| MATERIALS PROVIDED |

╔══

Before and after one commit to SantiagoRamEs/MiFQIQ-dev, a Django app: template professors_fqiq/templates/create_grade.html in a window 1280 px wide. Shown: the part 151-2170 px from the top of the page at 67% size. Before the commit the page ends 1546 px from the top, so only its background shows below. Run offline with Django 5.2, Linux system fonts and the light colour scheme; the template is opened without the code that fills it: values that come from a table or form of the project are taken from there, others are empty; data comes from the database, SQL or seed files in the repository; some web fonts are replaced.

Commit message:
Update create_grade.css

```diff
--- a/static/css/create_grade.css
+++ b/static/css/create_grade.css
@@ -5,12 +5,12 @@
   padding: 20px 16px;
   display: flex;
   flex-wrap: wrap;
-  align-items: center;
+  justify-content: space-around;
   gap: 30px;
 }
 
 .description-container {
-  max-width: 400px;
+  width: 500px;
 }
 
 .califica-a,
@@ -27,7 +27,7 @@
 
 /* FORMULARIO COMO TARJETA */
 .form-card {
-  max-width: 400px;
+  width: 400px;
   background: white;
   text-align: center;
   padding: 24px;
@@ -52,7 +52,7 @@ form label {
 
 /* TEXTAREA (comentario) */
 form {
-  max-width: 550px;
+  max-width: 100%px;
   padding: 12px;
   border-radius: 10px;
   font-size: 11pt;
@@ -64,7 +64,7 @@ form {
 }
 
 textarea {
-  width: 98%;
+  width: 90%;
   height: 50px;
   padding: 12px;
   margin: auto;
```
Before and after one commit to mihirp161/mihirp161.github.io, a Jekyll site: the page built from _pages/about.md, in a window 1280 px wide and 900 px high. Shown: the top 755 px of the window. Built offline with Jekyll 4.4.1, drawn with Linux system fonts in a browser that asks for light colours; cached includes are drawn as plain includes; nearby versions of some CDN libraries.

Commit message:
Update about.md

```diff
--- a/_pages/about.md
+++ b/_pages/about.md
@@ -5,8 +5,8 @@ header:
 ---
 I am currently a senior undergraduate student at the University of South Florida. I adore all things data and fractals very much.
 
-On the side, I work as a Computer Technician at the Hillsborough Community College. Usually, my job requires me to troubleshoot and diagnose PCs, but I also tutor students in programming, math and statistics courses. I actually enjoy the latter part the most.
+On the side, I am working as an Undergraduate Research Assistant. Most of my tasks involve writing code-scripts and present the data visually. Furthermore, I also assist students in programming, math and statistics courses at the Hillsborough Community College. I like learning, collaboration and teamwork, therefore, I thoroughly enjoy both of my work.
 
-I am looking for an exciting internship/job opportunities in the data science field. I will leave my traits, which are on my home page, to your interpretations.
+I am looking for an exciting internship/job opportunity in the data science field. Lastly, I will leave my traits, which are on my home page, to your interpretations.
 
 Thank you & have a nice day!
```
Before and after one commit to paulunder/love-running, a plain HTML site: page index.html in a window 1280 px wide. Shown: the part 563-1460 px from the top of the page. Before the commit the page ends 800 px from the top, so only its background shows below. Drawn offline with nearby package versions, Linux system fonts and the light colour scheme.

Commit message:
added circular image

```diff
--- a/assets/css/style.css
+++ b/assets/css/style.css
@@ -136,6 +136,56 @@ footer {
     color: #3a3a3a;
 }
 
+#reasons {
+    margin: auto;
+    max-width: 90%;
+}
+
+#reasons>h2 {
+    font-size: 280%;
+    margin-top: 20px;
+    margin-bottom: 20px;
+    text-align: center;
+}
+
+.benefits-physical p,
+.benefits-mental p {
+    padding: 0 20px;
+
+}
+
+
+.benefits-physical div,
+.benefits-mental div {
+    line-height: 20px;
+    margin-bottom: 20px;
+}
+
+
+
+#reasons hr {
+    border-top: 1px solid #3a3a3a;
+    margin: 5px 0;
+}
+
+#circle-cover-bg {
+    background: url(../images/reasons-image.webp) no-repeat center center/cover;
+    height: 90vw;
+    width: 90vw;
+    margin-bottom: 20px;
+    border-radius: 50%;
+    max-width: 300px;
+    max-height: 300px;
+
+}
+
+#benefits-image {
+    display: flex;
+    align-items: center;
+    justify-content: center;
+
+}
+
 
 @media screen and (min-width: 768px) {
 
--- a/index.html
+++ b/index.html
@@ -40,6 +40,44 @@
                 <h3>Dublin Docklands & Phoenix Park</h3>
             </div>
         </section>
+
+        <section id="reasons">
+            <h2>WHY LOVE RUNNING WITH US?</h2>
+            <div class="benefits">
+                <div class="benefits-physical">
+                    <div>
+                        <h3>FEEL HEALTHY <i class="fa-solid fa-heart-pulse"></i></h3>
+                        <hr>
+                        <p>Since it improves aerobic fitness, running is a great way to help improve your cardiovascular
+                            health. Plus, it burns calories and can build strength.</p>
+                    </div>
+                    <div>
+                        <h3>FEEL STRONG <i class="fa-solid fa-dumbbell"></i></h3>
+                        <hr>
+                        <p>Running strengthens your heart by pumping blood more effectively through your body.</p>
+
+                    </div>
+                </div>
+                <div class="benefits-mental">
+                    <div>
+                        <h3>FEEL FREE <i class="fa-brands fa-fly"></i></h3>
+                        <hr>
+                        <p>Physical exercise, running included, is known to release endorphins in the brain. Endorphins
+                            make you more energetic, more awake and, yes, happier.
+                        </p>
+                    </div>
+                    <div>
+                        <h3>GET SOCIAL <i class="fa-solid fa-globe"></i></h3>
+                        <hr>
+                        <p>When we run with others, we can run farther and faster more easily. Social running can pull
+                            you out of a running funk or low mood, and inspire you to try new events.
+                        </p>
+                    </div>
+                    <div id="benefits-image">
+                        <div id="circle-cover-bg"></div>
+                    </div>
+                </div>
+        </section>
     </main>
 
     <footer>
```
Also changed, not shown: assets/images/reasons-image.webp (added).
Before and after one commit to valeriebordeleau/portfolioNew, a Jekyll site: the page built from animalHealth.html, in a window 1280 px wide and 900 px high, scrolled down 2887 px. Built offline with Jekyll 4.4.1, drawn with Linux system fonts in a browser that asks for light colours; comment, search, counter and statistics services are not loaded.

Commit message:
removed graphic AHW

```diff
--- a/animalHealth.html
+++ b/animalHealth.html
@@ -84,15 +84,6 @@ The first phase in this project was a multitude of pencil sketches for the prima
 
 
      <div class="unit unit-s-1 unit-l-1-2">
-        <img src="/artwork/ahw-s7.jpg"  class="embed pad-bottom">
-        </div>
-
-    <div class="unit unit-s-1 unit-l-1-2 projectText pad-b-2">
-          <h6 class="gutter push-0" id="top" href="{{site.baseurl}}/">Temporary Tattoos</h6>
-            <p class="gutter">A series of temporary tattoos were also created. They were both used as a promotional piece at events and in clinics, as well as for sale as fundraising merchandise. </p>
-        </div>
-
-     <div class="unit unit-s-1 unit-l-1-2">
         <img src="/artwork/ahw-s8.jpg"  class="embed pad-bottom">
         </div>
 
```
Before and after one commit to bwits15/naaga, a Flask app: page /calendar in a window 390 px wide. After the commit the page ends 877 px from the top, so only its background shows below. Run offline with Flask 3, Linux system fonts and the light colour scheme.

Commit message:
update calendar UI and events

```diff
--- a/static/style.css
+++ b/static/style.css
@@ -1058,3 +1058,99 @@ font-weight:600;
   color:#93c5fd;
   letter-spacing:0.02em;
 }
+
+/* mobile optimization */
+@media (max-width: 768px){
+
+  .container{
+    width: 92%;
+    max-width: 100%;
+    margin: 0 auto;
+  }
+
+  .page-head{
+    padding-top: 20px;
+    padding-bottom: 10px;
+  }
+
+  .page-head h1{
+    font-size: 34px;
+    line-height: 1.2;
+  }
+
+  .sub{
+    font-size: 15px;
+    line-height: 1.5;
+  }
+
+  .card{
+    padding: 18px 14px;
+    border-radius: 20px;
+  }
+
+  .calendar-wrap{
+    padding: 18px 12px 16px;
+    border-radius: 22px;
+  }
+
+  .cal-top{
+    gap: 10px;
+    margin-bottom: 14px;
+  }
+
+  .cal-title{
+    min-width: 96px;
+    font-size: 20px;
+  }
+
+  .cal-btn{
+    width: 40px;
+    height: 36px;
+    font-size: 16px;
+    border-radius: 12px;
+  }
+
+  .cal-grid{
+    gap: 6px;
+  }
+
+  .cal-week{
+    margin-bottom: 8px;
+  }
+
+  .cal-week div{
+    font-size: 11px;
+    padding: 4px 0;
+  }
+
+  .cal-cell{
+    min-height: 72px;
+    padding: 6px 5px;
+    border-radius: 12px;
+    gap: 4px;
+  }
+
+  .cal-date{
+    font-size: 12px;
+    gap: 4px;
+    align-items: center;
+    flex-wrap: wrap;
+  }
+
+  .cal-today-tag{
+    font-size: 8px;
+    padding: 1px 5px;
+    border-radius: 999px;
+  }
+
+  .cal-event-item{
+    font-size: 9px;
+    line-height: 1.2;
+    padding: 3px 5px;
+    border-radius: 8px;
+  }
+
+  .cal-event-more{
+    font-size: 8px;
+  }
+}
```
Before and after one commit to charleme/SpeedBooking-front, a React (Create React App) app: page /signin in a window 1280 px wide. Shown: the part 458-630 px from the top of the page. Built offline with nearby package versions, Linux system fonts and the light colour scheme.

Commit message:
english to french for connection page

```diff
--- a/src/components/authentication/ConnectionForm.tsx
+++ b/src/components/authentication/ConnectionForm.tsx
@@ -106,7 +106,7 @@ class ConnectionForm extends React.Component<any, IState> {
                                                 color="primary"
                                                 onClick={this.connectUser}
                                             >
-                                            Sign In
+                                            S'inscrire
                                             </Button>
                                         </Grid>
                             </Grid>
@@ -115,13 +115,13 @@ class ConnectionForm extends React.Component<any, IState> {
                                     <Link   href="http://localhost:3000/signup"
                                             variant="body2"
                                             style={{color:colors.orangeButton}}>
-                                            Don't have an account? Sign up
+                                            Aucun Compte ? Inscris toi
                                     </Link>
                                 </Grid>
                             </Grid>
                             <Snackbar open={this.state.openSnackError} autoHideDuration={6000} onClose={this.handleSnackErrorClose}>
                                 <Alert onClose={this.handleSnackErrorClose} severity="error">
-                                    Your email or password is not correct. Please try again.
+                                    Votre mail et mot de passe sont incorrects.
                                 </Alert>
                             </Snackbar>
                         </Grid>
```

╚══

| AIM OF THE TASK |
Search the data above for "align" and copy every line where it turns up.

| RESPONSE TO THIS EXERCISE |
-  align-items: center;
   text-align: center;
+    text-align: center;
+    align-items: center;
+    align-items: center;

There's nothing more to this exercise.